Lines of the data that contain the word "page" are the ones to copy.

*** Begin section ***

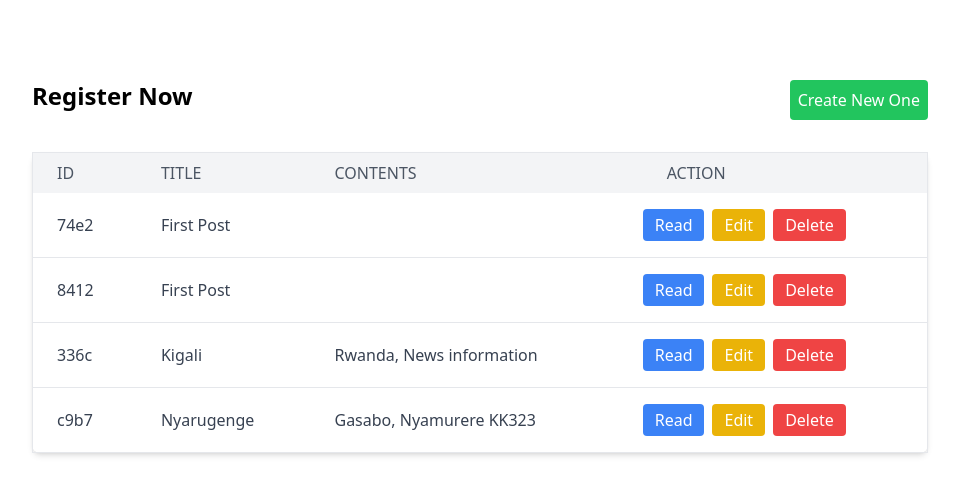
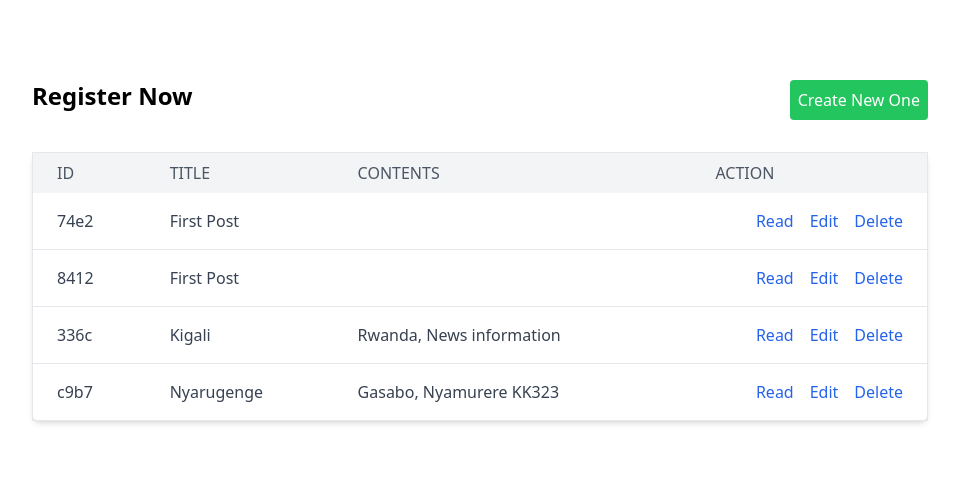
Before and after one commit to Deodate/NEXTJS, a Next.js app in the folder my-app/: page / in a window 1280 px wide. Shown: the top 494 px of the page, without its empty margins (160-1119 px from the left). Built offline with nearby package versions, Linux system fonts and the light colour scheme; data requests are answered from the project's data file.

Commit message:
Progress

```diff
--- /dev/null
+++ b/my-app/app/posts/create/[id]/page.js
@@ -0,0 +1,16 @@
+import axios from "axios";
+import { useEffect } from "react";
+
+export default function ({params}){
+    const id = params.id;
+
+    useEffect(() => {
+        if(id){
+            fetchPost()
+        }
+    }, [id])
+    const fetchPost = async () => {
+        const response = await axios.get('http://localhost:5000/posts/${id}')
+    }
+
+}
--- a/my-app/app/posts/page.js
+++ b/my-app/app/posts/page.js
@@ -37,18 +37,18 @@ export default function Posts() {
                             <td className="px-6 py-4 text-gray-700">{post.id}</td>
                             <td className="px-6 py-4 text-gray-700">{post.title}</td>
                             <td className="px-6 py-4 text-gray-700">{post.content}</td>
-                            <td className="px-6 py-4">
-                                <div className="flex space-x-2">
-                                    <button className="px-3 py-1 text-white bg-blue-500 rounded hover:bg-blue-600">
+                            <td className='space-x-4 px-6 py-3 text-end'>
+
+                                    <button className='text-blue-600'>
                                         Read
                                     </button>
-                                    <button className="px-3 py-1 text-white bg-yellow-500 rounded hover:bg-yellow-600">
+                                    <button className='text-blue-600'>
                                         Edit
                                     </button>
-                                    <button className="px-3 py-1 text-white bg-red-500 rounded hover:bg-red-600">
+                                    <button className='text-blue-600'>
                                         Delete
                                     </button>
-                                </div>
+
                             </td>
                         </tr>
                     ))}
```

*** End section ***

▶ Result of the task:
Before and after one commit to Deodate/NEXTJS, a Next.js app in the folder my-app/: page / in a window 1280 px wide. Shown: the top 494 px of the page, without its empty margins (160-1119 px from the left). Built offline with nearby package versions, Linux system fonts and the light colour scheme; data requests are answered from the project's data file.
+++ b/my-app/app/posts/create/[id]/page.js
--- a/my-app/app/posts/page.js
+++ b/my-app/app/posts/page.js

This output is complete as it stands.